**WHAT THE EXERCISE ASKS**
This task calls for copying every line of the records that includes the word "implements".

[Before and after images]
# # # #

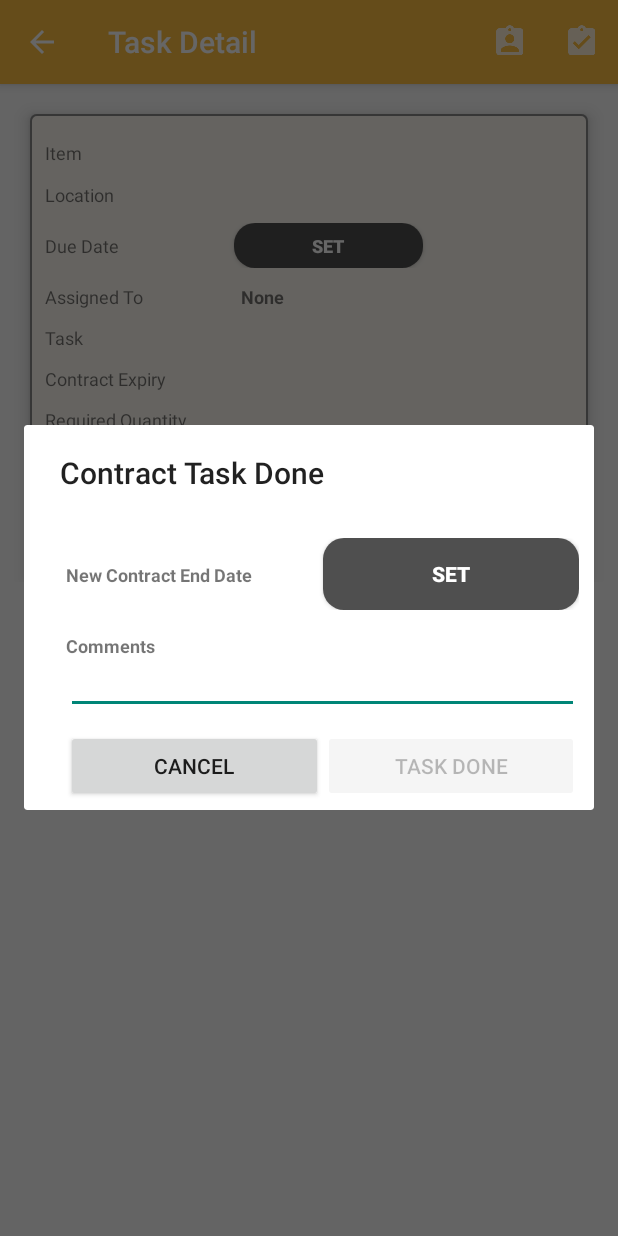
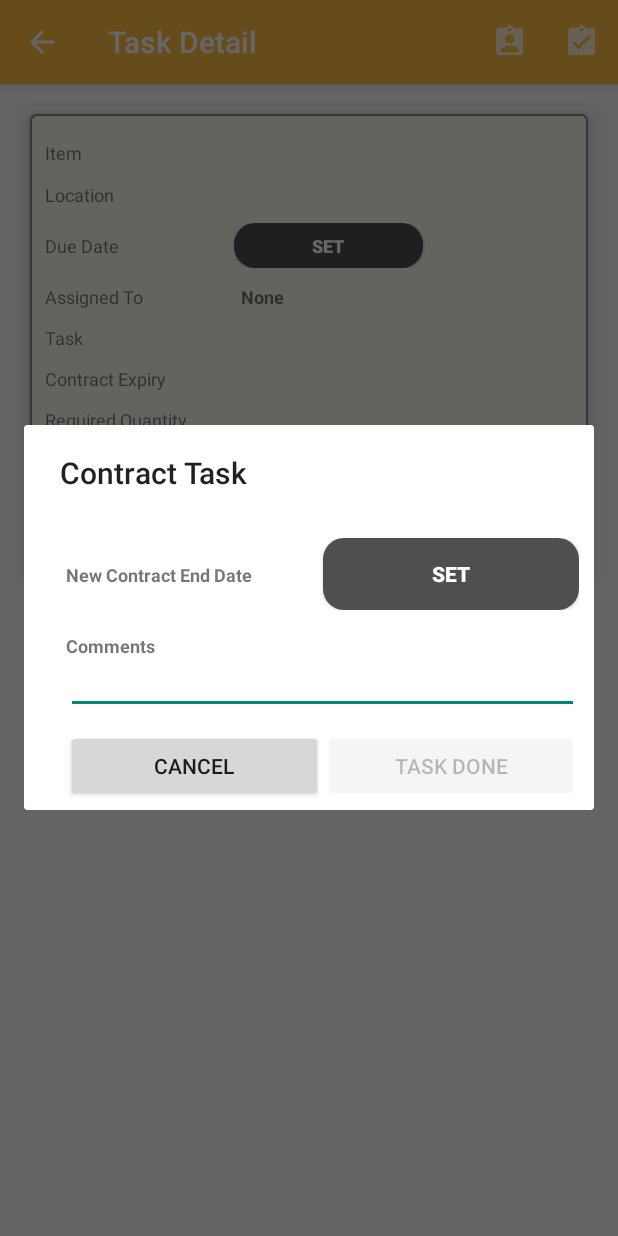
Before and after one commit to prashantnavare/Hospital-Inventory-Manager, an Android app: the fragment ContractTaskDoneDialogFragment placed in its activity, on a phone screen of 412 x 824 dp. Run offline under Robolectric (Android 15) with nearby library versions, the phone set to English and light mode, and no system bars; our stand-ins replace AdMob.

Commit message:
UI Improvements....

```diff
--- a/app/src/main/java/com/navare/prashant/hospitalinventory/ItemDetailFragment.java
+++ b/app/src/main/java/com/navare/prashant/hospitalinventory/ItemDetailFragment.java
@@ -637,6 +637,8 @@ public class ItemDetailFragment extends Fragment implements LoaderManager.Loader
             mCallbacks.EnableRevertButton(false);
             mCallbacks.RedrawOptionsMenu();
             mCallbacks.setTitleString(mItem.mName);
+            Toast toast = Toast.makeText(mContext, "Your changes have been saved.", Toast.LENGTH_SHORT);
+            toast.show();
         }
         return true;
     }
--- a/app/src/main/java/com/navare/prashant/hospitalinventory/TaskDetailFragment.java
+++ b/app/src/main/java/com/navare/prashant/hospitalinventory/TaskDetailFragment.java
@@ -28,6 +28,7 @@ import android.widget.LinearLayout;
 import android.widget.RadioButton;
 import android.widget.RadioGroup;
 import android.widget.TextView;
+import android.widget.Toast;
 
 import com.google.android.gms.ads.AdRequest;
 import com.google.android.gms.ads.AdView;
@@ -458,6 +459,8 @@ public class TaskDetailFragment extends Fragment implements LoaderManager.Loader
             mCallbacks.EnableSaveButton(false);
             mCallbacks.EnableRevertButton(false);
             mCallbacks.RedrawOptionsMenu();
+            Toast toast = Toast.makeText(mContext, "Your changes have been saved.", Toast.LENGTH_SHORT);
+            toast.show();
         }
     }
 
--- a/app/src/main/java/com/navare/prashant/hospitalinventory/util/ContractTaskDoneDialogFragment.java
+++ b/app/src/main/java/com/navare/prashant/hospitalinventory/util/ContractTaskDoneDialogFragment.java
@@ -72,7 +72,7 @@ public class ContractTaskDoneDialogFragment extends DialogFragment {
     public View onCreateView(LayoutInflater inflater, ViewGroup container,
                              Bundle savedInstanceState) {
 
-        getDialog().setTitle("Contract Task Done");
+        getDialog().setTitle("Contract Task");
         View rootView = inflater.inflate(R.layout.dialog_contract_task_done, container, false);
         mBtnContractValidTillDate = (Button) rootView.findViewById(R.id.btnContractValidTillDate);
         mBtnContractValidTillDate.setOnClickListener(new View.OnClickListener() {
--- a/app/src/main/res/layout/dialog_contract_task_done.xml
+++ b/app/src/main/res/layout/dialog_contract_task_done.xml
@@ -25,6 +25,7 @@
             android:textStyle="bold"
             android:textSize="12sp"
             android:layout_weight="1"
+            android:layout_marginRight="20dp"
             />
         <Button
             android:id="@+id/btnContractValidTillDate"
--- a/app/src/main/res/layout/dialog_inventory_add_subtract.xml
+++ b/app/src/main/res/layout/dialog_inventory_add_subtract.xml
@@ -17,7 +17,7 @@
             android:fontFamily="sans-serif-light"
             android:text="@string/add_quantity"
             android:textColor="#ff707070"
-            android:textSize="12sp" />
+            android:textSize="14sp" />
         <Space
             android:layout_width="20dp"
             android:layout_height="match_parent" />
--- a/app/src/main/res/layout/dialog_task_done.xml
+++ b/app/src/main/res/layout/dialog_task_done.xml
@@ -16,7 +16,7 @@
             android:layout_marginLeft="8dp"
             android:fontFamily="sans-serif-light"
             android:text="@string/comments"
-            android:textSize="12sp" />
+            android:textSize="14sp" />
         <Space
             android:layout_width="20dp"
             android:layout_height="match_parent" />
```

# # # #

**ANSWER BOX**
@@ -637,6 +637,8 @@ public class ItemDetailFragment extends Fragment implements LoaderManager.Loader
@@ -458,6 +459,8 @@ public class TaskDetailFragment extends Fragment implements LoaderManager.Loader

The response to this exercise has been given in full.